Click here for the table of contents (second post) to the Round and Square series "Longevity Mountain."
Longevity Mountain 1 Longevity Mountain 2 Longevity Mountain 3 Longevity Mountain 4
Longevity Mountain 5 Longevity Mountain 6 Longevity Mountain 7 Longevity Mountain 8
Longevity Mountain 9 Longevity Mountain 10 Longevity Mountain 11 Longevity Mountain 12
|[a] Backlook RL|
One volume is planned for each mountain, beginning with the southern peak, Mt. Heng, in Hunan province. The reasoning behind this choice of a starting place took me months to develop, but suffice it to say that these books will take the reader up and down each of the five sacred (sometimes called "Daoist") mountains and around the lunar calendar in an exploration of Chinese life and culture. As an introduction to the series, I have included an introduction that is based on a recent book proposal and a full "sample" table of contents. These are followed by nine "scenes" from Longevity Mountain that are meant to give readers a sense of the project as a whole. Photographs used in this series were taken during my travels, unless otherwise indicated. My photos are marked "RL."
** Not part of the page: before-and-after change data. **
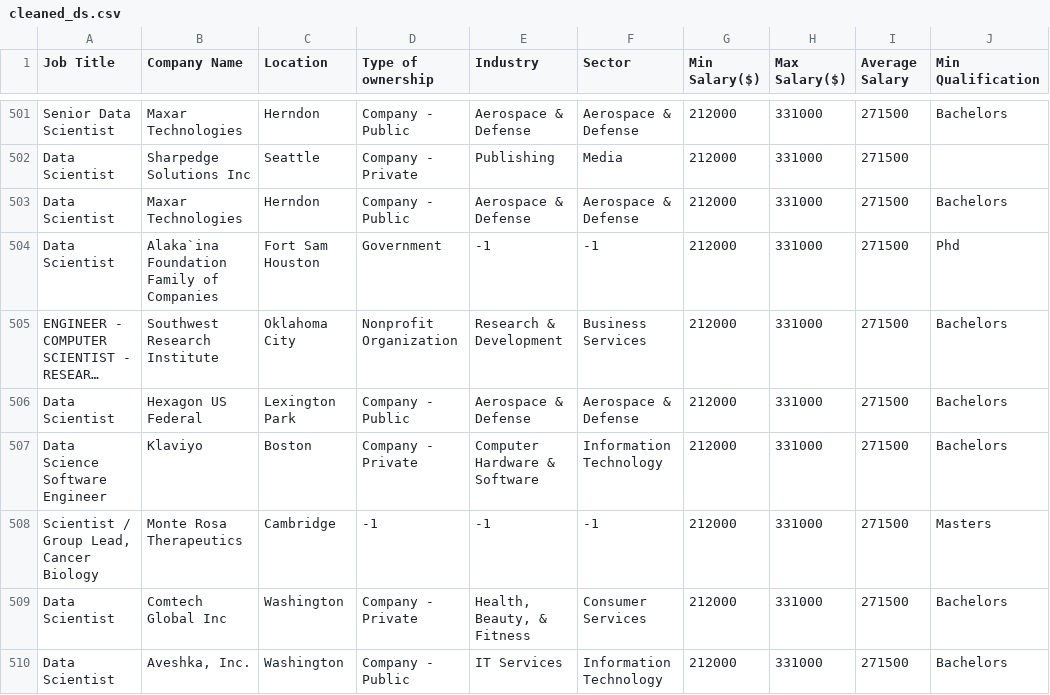
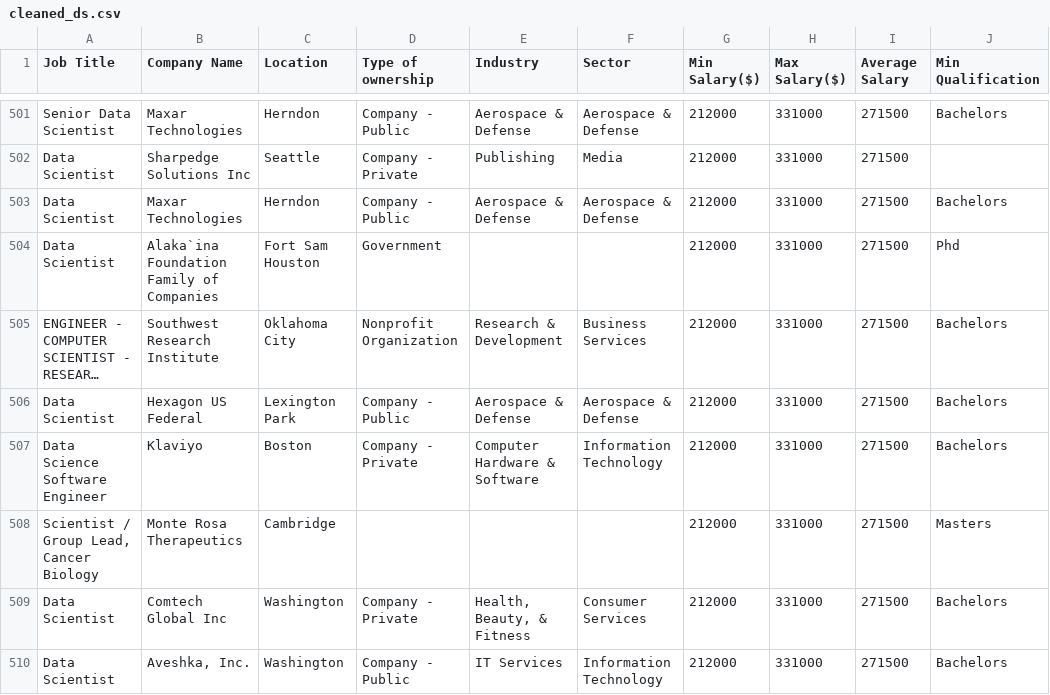
Before and after one commit to RohanAgarwal3302/decoding_jobs_in_data, a CSV file: Files/cleaned_ds.csv, drawn as a sheet; only a part is shown, gaps mark what is left out; long unchanged cells end in …; the diff covers the shown part only; the diff names each change by its address in the sheet, - before the commit and + after, or states it on an @@ line.

```diff
--- a/Files/cleaned_ds.csv
+++ b/Files/cleaned_ds.csv
-E504 (Industry): -1
+E504 (Industry): (empty)
-F504 (Sector): -1
+F504 (Sector): (empty)
-D508 (Type of ownership): -1
+D508 (Type of ownership): (empty)
-E508 (Industry): -1
+E508 (Industry): (empty)
-F508 (Sector): -1
+F508 (Sector): (empty)
```
Also changed, not shown: 131 edited cells elsewhere in this file, 2 other files.
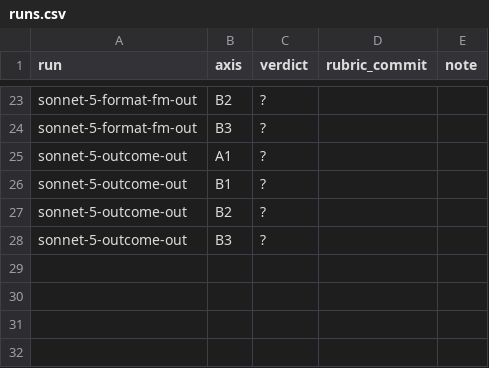
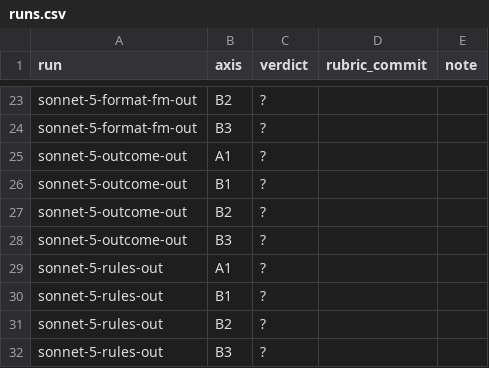
Before and after one commit to goldbarth/chartula-evals, a CSV file: labels/customer/runs.csv, drawn as a sheet; only a part is shown, gaps mark what is left out; the diff names each change by its address in the sheet, - before the commit and + after, or states it on an @@ line.

Commit message:
test-runs: the rendering that carries the four format rules
`sonnet-5-rules-out`, rendered from Chartula `38b8be8`: 24 entries, the first
with goldbarth/chartula#112 in it, and the first whose customer call was not cut
off while thinking - #114 raised the output ceiling that had been swallowing the
audience whole.

Rows laid out by `labels.py init`, every verdict `?`, derived tables rewritten
by `labels.py sync`.

```diff
--- a/labels/customer/runs.csv
+++ b/labels/customer/runs.csv
+row 29: sonnet-5-rules-out | A1 | ?
+row 30: sonnet-5-rules-out | B1 | ?
+row 31: sonnet-5-rules-out | B2 | ?
+row 32: sonnet-5-rules-out | B3 | ?
```
Also changed, not shown: labels/customer/items.csv, 3 other files.
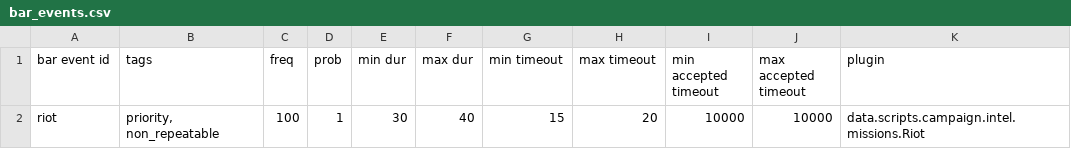
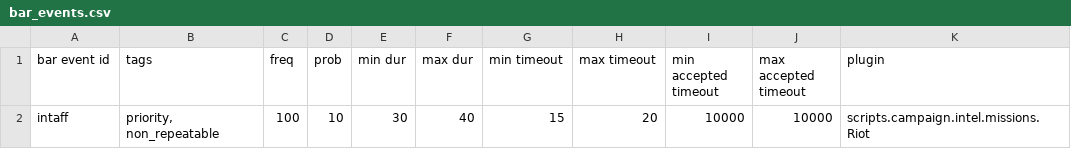
Before and after one commit to nwildofsky/DeadMansRiot-Starsector, a CSV file: data/campaign/bar_events.csv (was JavaWorkspace/data/campaign/bar_events.csv), drawn as a sheet.

```diff
--- a/JavaWorkspace/data/campaign/bar_events.csv
+++ b/data/campaign/bar_events.csv
@@ -1,2 +1,2 @@
 bar event id,tags,freq,prob,min dur,max dur,min timeout,max timeout,min accepted timeout,max accepted timeout,plugin
-riot,"priority, non_repeatable",100,1,30,40,15,20,10000,10000,data.scripts.campaign.intel.missions.Riot
+intaff,"priority, non_repeatable",100,10,30,40,15,20,10000,10000,scripts.campaign.intel.missions.Riot
```
Also changed, not shown: data/campaign/person_missions.csv, 8 other files.
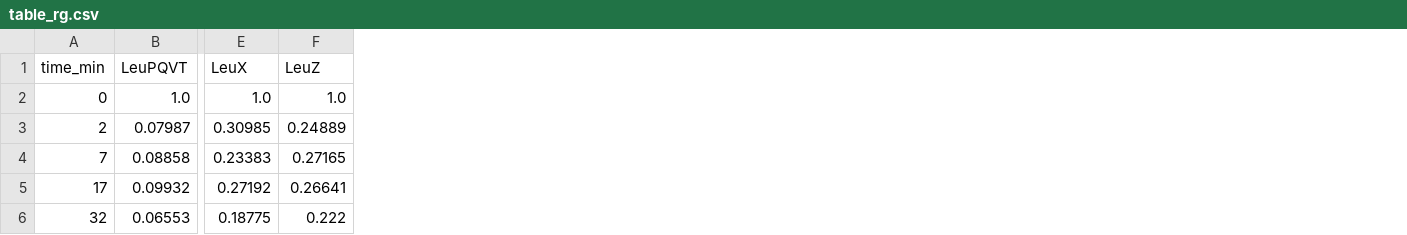
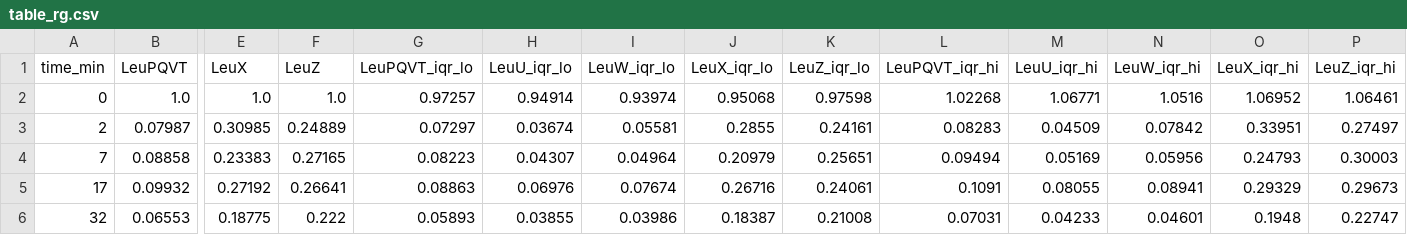
Before and after one commit to evanniko1/cellarium, a CSV file: data/gse2065/table_rg.csv, drawn as a sheet; only a part is shown, gaps mark what is left out; the diff names each change by its address in the sheet, - before the commit and + after, or states it on an @@ line.

```diff
--- a/data/gse2065/table_rg.csv
+++ b/data/gse2065/table_rg.csv
+column G (LeuPQVT_iqr_lo), rows 2-6: 0.97257 | 0.07297 | 0.08223 | 0.08863 | 0.05893
+column H (LeuU_iqr_lo), rows 2-6: 0.94914 | 0.03674 | 0.04307 | 0.06976 | 0.03855
+column I (LeuW_iqr_lo), rows 2-6: 0.93974 | 0.05581 | 0.04964 | 0.07674 | 0.03986
+column J (LeuX_iqr_lo), rows 2-6: 0.95068 | 0.2855 | 0.20979 | 0.26716 | 0.18387
+column K (LeuZ_iqr_lo), rows 2-6: 0.97598 | 0.24161 | 0.25651 | 0.24061 | 0.21008
+column L (LeuPQVT_iqr_hi), rows 2-6: 1.02268 | 0.08283 | 0.09494 | 0.1091 | 0.07031
+column M (LeuU_iqr_hi), rows 2-6: 1.06771 | 0.04509 | 0.05169 | 0.08055 | 0.04233
+column N (LeuW_iqr_hi), rows 2-6: 1.0516 | 0.07842 | 0.05956 | 0.08941 | 0.04601
+column O (LeuX_iqr_hi), rows 2-6: 1.06952 | 0.33951 | 0.24793 | 0.29329 | 0.1948
+column P (LeuZ_iqr_hi), rows 2-6: 1.06461 | 0.27497 | 0.30003 | 0.29673 | 0.22747
```
Also changed, not shown: 5 other files.
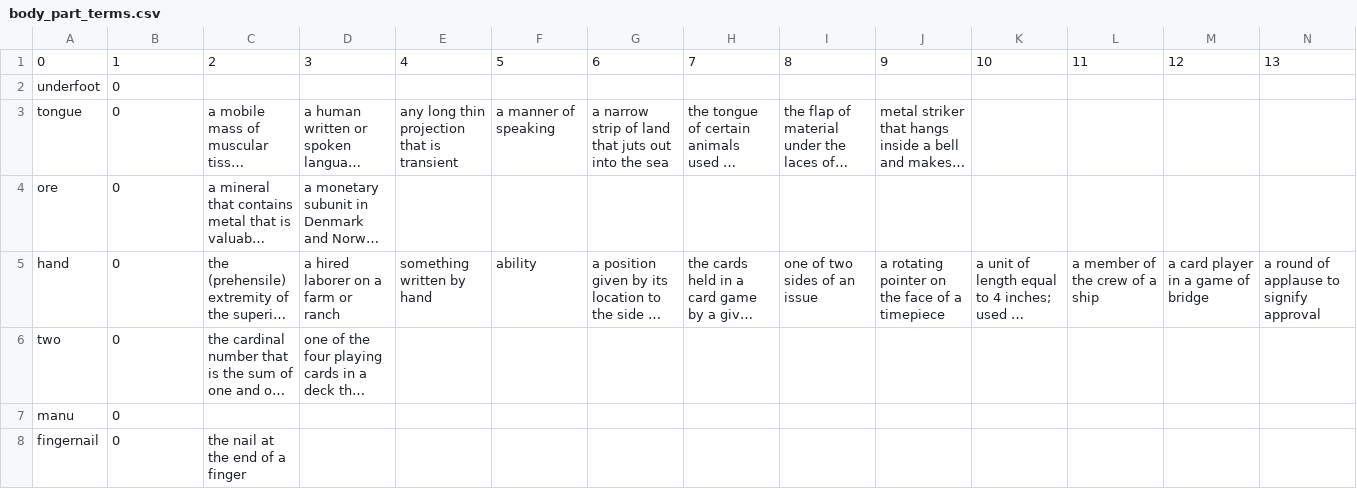
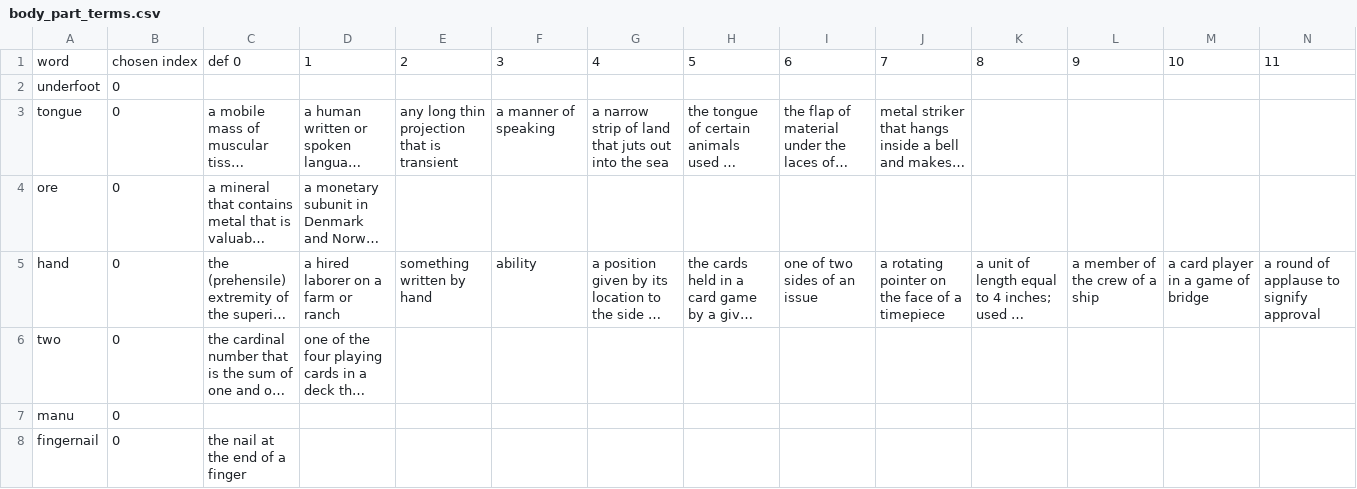
Before and after one commit to cu-mkp/manuscript-object, a CSV file: Tree/body_part_terms.csv, drawn as a sheet; only a part is shown; long unchanged cells end in …; removed rows and columns are numbered as before the commit, all else as after; rows hold the shown columns only; the diff names each change by its address in the sheet, - before the commit and + after, or states it on an @@ line.

Commit message:
Named columns

```diff
--- a/Tree/body_part_terms.csv
+++ b/Tree/body_part_terms.csv
-row 1: 0 | 1 | 2 | 3 | 4 | 5 | 6 | 7 | 8 | 9 | 10 | 11 | 12 | 13
+row 1: word | chosen index | def 0 | 1 | 2 | 3 | 4 | 5 | 6 | 7 | 8 | 9 | 10 | 11
```
Also changed, not shown: Tree/tool_terms.csv.
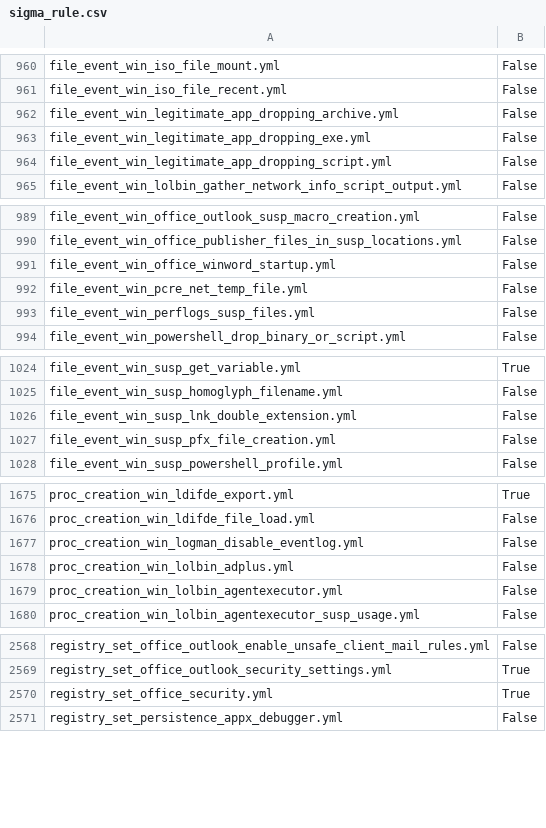
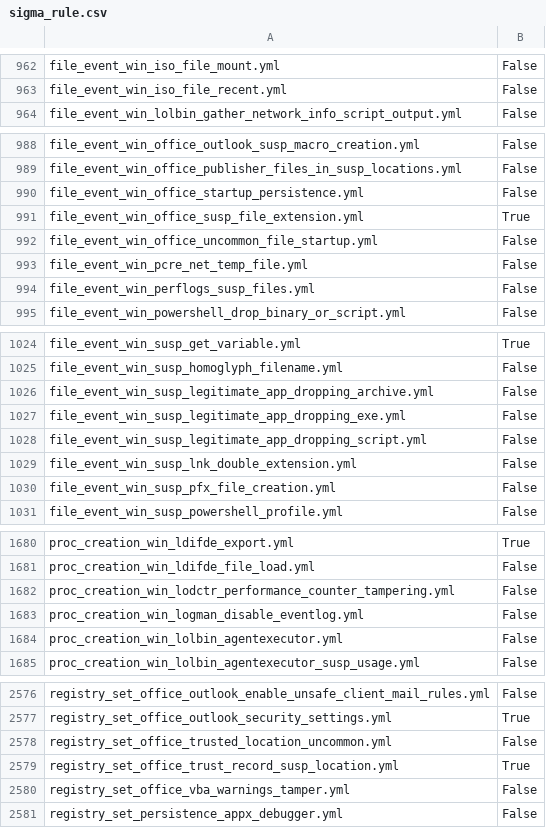
Before and after one commit to frack113/sigma_redcanaryco, a CSV file: sigma_rule.csv, drawn as a sheet; only a part is shown, gaps mark what is left out; the diff covers the shown part only.

```diff
--- a/sigma_rule.csv
+++ b/sigma_rule.csv
@@ -961,5 +963,2 @@ file_event_win_iso_file_mount.yml;False
 file_event_win_iso_file_recent.yml;False
-file_event_win_legitimate_app_dropping_archive.yml;False
-file_event_win_legitimate_app_dropping_exe.yml;False
-file_event_win_legitimate_app_dropping_script.yml;False
 file_event_win_lolbin_gather_network_info_script_output.yml;False
@@ -990,3 +989,5 @@ file_event_win_office_outlook_susp_macro_creation.yml;False
 file_event_win_office_publisher_files_in_susp_locations.yml;False
-file_event_win_office_winword_startup.yml;False
+file_event_win_office_startup_persistence.yml;False
+file_event_win_office_susp_file_extension.yml;True
+file_event_win_office_uncommon_file_startup.yml;False
 file_event_win_pcre_net_temp_file.yml;False
@@ -1025,2 +1025,5 @@ file_event_win_susp_get_variable.yml;True
 file_event_win_susp_homoglyph_filename.yml;False
+file_event_win_susp_legitimate_app_dropping_archive.yml;False
+file_event_win_susp_legitimate_app_dropping_exe.yml;False
+file_event_win_susp_legitimate_app_dropping_script.yml;False
 file_event_win_susp_lnk_double_extension.yml;False
@@ -1676,4 +1681,4 @@ proc_creation_win_ldifde_export.yml;True
 proc_creation_win_ldifde_file_load.yml;False
+proc_creation_win_lodctr_performance_counter_tampering.yml;False
 proc_creation_win_logman_disable_eventlog.yml;False
-proc_creation_win_lolbin_adplus.yml;False
 proc_creation_win_lolbin_agentexecutor.yml;False
@@ -2569,3 +2577,5 @@ registry_set_office_outlook_enable_unsafe_client_mail_rules.yml;False
 registry_set_office_outlook_security_settings.yml;True
-registry_set_office_security.yml;True
+registry_set_office_trusted_location_uncommon.yml;False
+registry_set_office_trust_record_susp_location.yml;True
+registry_set_office_vba_warnings_tamper.yml;False
 registry_set_persistence_appx_debugger.yml;False
```
Also changed, not shown: 17 added rows, 9 removed rows and 7 edited cells elsewhere in this file, Full_tests.csv, missing_tests.csv, 26 other files.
|[b] Wild RL|
|[c] Steep RL|
|[d] Natural RL|
The rock carvings on this stretch of path are formidable, and I take my time, wanting to savor each section of this beautiful mountain, all but forgotten by the buses, motorcycles, and cars that race up the road. There are temples and carvings and little places for rest that I have come to enjoy. This is my favorite stretch in the entire climb—from about 800-1000 meters. I will reach the South Heaven Gate by 4:00 p.m., and there will be plenty of time to gain the summit from there.
Gaining the summit.
|[d] Daylight RL|
If this area could hardly be called a poetry forest, I still like to think of it as at least a thicket of verse. The first text is carved into a boulder the size of a small kitchen, and reading it requires a little bit more perspective than the path can provide. I step to the edge of the stone on the path and, keeping one foot steady, feel around behind me for secure footing on the other side. As often as not, there is nothing much to feel but cliff—or at least ridge. In many cases, overgrowth gives the appearance of extra room, the way one might imagine solid ground when stepping onto a thick canopy of maple leaves.
|[e] Nanmomituofo RL|
Right next to that small-font text, on the same boulder, is a phrase that needs no particular perspective. I would want to say that it is shouting, but for the larger context. No single translation can possibly do justice to the ideas on the big rock, but I like to think of it along these lines.
Glory and peace in the calming Pureland Buddha
|[e] Compassion RL|
The humid rock betrays real moisture within, and I make out a small altar and red ribbons in the wet darkness. Long-spent incense sticks jut out of the rock in the center that looks like a cork about a third of the way out of a bottle. I am heartened as I look to the very back walls to see that the rock seems to be of the same kind as the natural stone altar rock just down the ridge. In the front is a humped tangle of incense sticks, wrappers, and ashes. It is the size and shape of a new grave—about six feet long and three wide—and it crosses my mind that it might be… No, it couldn’t be. Could it?
Staring at a large stick that would work well for digging potatoes, I hesitate. At length, I decide to leave this gravest of questions to a different kind of anthropologist, noting instead the way that humanity—most likely living humanity—has shaped all of these various just-off-the-trail sites. I take my leave of the Great Compassion Cave and its inhabitants, and continue on my way.
|[g] Onward RL|
Up to South Heaven Gate
Just short of the South Heaven Gate—something of a checkpoint signaling another hour or so to go to the peak—I have along conversation with a vendor about stone, writing, and culture.